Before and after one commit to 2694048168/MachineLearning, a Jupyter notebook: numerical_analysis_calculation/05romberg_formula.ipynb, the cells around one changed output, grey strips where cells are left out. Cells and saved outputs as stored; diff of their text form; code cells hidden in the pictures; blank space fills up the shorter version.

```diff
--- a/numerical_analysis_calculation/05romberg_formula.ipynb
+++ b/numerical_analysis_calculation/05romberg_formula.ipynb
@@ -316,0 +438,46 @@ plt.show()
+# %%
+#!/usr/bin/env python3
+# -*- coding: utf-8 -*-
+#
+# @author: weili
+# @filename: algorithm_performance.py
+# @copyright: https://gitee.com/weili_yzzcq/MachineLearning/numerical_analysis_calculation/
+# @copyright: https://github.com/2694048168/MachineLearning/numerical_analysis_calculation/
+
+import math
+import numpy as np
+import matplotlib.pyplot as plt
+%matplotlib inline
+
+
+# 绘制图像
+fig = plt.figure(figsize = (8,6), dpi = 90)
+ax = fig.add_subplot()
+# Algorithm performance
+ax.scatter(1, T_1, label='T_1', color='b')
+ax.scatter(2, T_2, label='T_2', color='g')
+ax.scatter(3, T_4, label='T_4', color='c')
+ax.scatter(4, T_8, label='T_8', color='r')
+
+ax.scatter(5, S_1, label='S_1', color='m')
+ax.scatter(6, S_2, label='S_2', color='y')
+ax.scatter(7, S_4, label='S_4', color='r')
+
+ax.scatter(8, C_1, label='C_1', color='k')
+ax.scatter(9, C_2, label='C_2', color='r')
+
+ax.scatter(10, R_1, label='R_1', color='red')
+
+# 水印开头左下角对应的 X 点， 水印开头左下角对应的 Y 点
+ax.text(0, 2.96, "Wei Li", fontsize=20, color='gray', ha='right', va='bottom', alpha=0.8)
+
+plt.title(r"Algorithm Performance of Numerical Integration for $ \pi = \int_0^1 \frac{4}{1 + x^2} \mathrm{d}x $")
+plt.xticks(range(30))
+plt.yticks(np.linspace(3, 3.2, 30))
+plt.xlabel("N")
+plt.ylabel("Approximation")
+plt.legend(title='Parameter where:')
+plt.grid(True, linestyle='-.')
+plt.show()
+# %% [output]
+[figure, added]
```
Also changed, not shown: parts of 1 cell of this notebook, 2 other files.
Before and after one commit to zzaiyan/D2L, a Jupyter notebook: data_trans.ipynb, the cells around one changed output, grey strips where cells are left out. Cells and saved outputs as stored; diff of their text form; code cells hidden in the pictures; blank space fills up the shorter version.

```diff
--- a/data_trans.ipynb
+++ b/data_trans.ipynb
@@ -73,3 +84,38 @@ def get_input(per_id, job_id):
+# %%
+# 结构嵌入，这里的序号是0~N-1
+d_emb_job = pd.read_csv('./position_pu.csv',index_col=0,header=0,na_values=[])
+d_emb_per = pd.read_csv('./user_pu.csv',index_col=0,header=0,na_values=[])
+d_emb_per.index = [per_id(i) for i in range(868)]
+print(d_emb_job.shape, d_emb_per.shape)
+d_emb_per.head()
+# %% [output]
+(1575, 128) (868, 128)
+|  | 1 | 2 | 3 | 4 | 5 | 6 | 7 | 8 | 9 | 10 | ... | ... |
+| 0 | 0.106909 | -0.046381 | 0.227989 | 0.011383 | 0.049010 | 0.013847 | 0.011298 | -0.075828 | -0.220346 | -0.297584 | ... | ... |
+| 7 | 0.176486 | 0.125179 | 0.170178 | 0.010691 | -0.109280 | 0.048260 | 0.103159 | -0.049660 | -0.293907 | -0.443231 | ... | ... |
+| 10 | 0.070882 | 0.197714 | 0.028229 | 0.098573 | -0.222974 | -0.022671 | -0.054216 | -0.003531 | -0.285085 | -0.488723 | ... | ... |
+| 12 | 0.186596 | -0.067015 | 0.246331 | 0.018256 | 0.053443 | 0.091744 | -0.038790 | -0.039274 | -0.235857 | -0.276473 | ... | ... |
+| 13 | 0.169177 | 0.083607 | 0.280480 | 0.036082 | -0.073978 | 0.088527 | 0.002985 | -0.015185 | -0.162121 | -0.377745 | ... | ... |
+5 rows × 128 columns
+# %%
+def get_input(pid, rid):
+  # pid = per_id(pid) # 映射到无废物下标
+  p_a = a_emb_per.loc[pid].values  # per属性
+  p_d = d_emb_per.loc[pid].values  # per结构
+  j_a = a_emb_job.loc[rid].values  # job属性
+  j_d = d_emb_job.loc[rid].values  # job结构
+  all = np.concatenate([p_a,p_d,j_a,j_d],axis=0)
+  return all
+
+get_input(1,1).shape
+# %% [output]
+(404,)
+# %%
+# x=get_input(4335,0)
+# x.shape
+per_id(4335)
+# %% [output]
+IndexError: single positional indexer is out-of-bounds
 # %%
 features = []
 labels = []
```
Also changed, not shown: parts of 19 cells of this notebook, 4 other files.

= = = = =

Your answer must be the complete data, repeated word for word.

EXERCISE ANSWER:
Before and after one commit to 2694048168/MachineLearning, a Jupyter notebook: numerical_analysis_calculation/05romberg_formula.ipynb, the cells around one changed output, grey strips where cells are left out. Cells and saved outputs as stored; diff of their text form; code cells hidden in the pictures; blank space fills up the shorter version.

```diff
--- a/numerical_analysis_calculation/05romberg_formula.ipynb
+++ b/numerical_analysis_calculation/05romberg_formula.ipynb
@@ -316,0 +438,46 @@ plt.show()
+# %%
+#!/usr/bin/env python3
+# -*- coding: utf-8 -*-
+#
+# @author: weili
+# @filename: algorithm_performance.py
+# @copyright: https://gitee.com/weili_yzzcq/MachineLearning/numerical_analysis_calculation/
+# @copyright: https://github.com/2694048168/MachineLearning/numerical_analysis_calculation/
+
+import math
+import numpy as np
+import matplotlib.pyplot as plt
+%matplotlib inline
+
+
+# 绘制图像
+fig = plt.figure(figsize = (8,6), dpi = 90)
+ax = fig.add_subplot()
+# Algorithm performance
+ax.scatter(1, T_1, label='T_1', color='b')
+ax.scatter(2, T_2, label='T_2', color='g')
+ax.scatter(3, T_4, label='T_4', color='c')
+ax.scatter(4, T_8, label='T_8', color='r')
+
+ax.scatter(5, S_1, label='S_1', color='m')
+ax.scatter(6, S_2, label='S_2', color='y')
+ax.scatter(7, S_4, label='S_4', color='r')
+
+ax.scatter(8, C_1, label='C_1', color='k')
+ax.scatter(9, C_2, label='C_2', color='r')
+
+ax.scatter(10, R_1, label='R_1', color='red')
+
+# 水印开头左下角对应的 X 点， 水印开头左下角对应的 Y 点
+ax.text(0, 2.96, "Wei Li", fontsize=20, color='gray', ha='right', va='bottom', alpha=0.8)
+
+plt.title(r"Algorithm Performance of Numerical Integration for $ \pi = \int_0^1 \frac{4}{1 + x^2} \mathrm{d}x $")
+plt.xticks(range(30))
+plt.yticks(np.linspace(3, 3.2, 30))
+plt.xlabel("N")
+plt.ylabel("Approximation")
+plt.legend(title='Parameter where:')
+plt.grid(True, linestyle='-.')
+plt.show()
+# %% [output]
+[figure, added]
```
Also changed, not shown: parts of 1 cell of this notebook, 2 other files.
Before and after one commit to zzaiyan/D2L, a Jupyter notebook: data_trans.ipynb, the cells around one changed output, grey strips where cells are left out. Cells and saved outputs as stored; diff of their text form; code cells hidden in the pictures; blank space fills up the shorter version.

```diff
--- a/data_trans.ipynb
+++ b/data_trans.ipynb
@@ -73,3 +84,38 @@ def get_input(per_id, job_id):
+# %%
+# 结构嵌入，这里的序号是0~N-1
+d_emb_job = pd.read_csv('./position_pu.csv',index_col=0,header=0,na_values=[])
+d_emb_per = pd.read_csv('./user_pu.csv',index_col=0,header=0,na_values=[])
+d_emb_per.index = [per_id(i) for i in range(868)]
+print(d_emb_job.shape, d_emb_per.shape)
+d_emb_per.head()
+# %% [output]
+(1575, 128) (868, 128)
+|  | 1 | 2 | 3 | 4 | 5 | 6 | 7 | 8 | 9 | 10 | ... | ... |
+| 0 | 0.106909 | -0.046381 | 0.227989 | 0.011383 | 0.049010 | 0.013847 | 0.011298 | -0.075828 | -0.220346 | -0.297584 | ... | ... |
+| 7 | 0.176486 | 0.125179 | 0.170178 | 0.010691 | -0.109280 | 0.048260 | 0.103159 | -0.049660 | -0.293907 | -0.443231 | ... | ... |
+| 10 | 0.070882 | 0.197714 | 0.028229 | 0.098573 | -0.222974 | -0.022671 | -0.054216 | -0.003531 | -0.285085 | -0.488723 | ... | ... |
+| 12 | 0.186596 | -0.067015 | 0.246331 | 0.018256 | 0.053443 | 0.091744 | -0.038790 | -0.039274 | -0.235857 | -0.276473 | ... | ... |
+| 13 | 0.169177 | 0.083607 | 0.280480 | 0.036082 | -0.073978 | 0.088527 | 0.002985 | -0.015185 | -0.162121 | -0.377745 | ... | ... |
+5 rows × 128 columns
+# %%
+def get_input(pid, rid):
+  # pid = per_id(pid) # 映射到无废物下标
+  p_a = a_emb_per.loc[pid].values  # per属性
+  p_d = d_emb_per.loc[pid].values  # per结构
+  j_a = a_emb_job.loc[rid].values  # job属性
+  j_d = d_emb_job.loc[rid].values  # job结构
+  all = np.concatenate([p_a,p_d,j_a,j_d],axis=0)
+  return all
+
+get_input(1,1).shape
+# %% [output]
+(404,)
+# %%
+# x=get_input(4335,0)
+# x.shape
+per_id(4335)
+# %% [output]
+IndexError: single positional indexer is out-of-bounds
 # %%
 features = []
 labels = []
```
Also changed, not shown: parts of 19 cells of this notebook, 4 other files.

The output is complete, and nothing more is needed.